$\begingroup$

This amazing video shows an annular eclipse of the Sun by Phobos as seen from Curiousity. This one shows an eclipse by Deimos. My question is do these things ever both happen at once? Do you ever get simultaneous eclipses by Phobos and Deimos from anywhere on Mars?

$\endgroup$
2
$\begingroup$

About Mars moons, eclipses and transits (from NASA - Curiosity Captured Two Solar Eclipses on Mars:

Phobos doesn't completely cover the Sun, so it would be considered an annular eclipse. Because Deimos is so small compared to the disk of the Sun, scientists would say it's transiting the Sun.

Phobos does pass in front of Deimos but the current models of their orbits still have an error margin. From the same page:

There's still a margin of uncertainty in the orbits of both Martian moons, but that shrinks with every eclipse that's viewed from the Red Planet's surface.

That means that as of right now, your question does not have a definitive answer.

You could "see" that double transit with Celestia, with their orbiting model. At this page search for:

And here both Phobos and Deimos transit the Sun at the same time

This is the link for Celestia 1.6.x:

cel://Follow/Sol:Saturn/2010-06-07T06:34:24.80393?x=AMiLALjc2jc&y=AJZtzpoMBi0&z=AKA7Rdw8zWE&ow=0.606826&ox=0.307096&oy=0.00144729&oz=0.733111&select=Sol:Saturn:Titan&fov=0.0501826&ts=4&ltd=0&p=0&rf=40339&lm=32772&tsrc=0&ver=3

A couple of images from the result:

simultaneous transit Phobos - Deimossimultaneous transit Phobos - Deimossimultaneous transit Phobos - Deimossimultaneous transit Phobos - Deimos

$\endgroup$

Your Answer

By clicking “Post Your Answer”, you agree to our terms of service, privacy policy and cookie policy

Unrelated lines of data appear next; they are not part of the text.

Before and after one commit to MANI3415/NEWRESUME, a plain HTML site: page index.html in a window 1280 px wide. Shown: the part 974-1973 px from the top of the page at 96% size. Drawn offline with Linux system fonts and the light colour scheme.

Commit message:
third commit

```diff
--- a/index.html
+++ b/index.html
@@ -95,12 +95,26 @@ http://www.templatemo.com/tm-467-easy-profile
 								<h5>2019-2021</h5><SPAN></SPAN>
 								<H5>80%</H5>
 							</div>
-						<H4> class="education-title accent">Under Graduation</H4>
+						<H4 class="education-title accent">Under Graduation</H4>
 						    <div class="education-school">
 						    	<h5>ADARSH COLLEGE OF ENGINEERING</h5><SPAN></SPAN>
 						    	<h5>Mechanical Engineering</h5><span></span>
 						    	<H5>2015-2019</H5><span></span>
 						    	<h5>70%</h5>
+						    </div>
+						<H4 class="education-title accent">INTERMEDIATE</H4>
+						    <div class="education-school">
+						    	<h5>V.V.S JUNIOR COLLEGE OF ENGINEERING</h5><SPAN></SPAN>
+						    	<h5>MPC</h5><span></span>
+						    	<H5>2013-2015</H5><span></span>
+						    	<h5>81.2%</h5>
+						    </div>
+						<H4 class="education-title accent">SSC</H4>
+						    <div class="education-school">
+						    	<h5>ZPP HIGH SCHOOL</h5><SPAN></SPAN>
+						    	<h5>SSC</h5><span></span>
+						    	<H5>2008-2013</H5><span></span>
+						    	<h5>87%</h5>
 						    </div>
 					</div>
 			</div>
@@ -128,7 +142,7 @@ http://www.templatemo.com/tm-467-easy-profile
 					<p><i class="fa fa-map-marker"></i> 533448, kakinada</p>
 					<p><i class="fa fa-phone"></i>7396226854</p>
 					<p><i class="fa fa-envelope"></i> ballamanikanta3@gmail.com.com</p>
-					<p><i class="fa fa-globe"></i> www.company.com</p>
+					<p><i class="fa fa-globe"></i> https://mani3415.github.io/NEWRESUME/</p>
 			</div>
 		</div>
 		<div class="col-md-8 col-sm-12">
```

Not the answer you're looking for? Browse other questions tagged or ask your own question.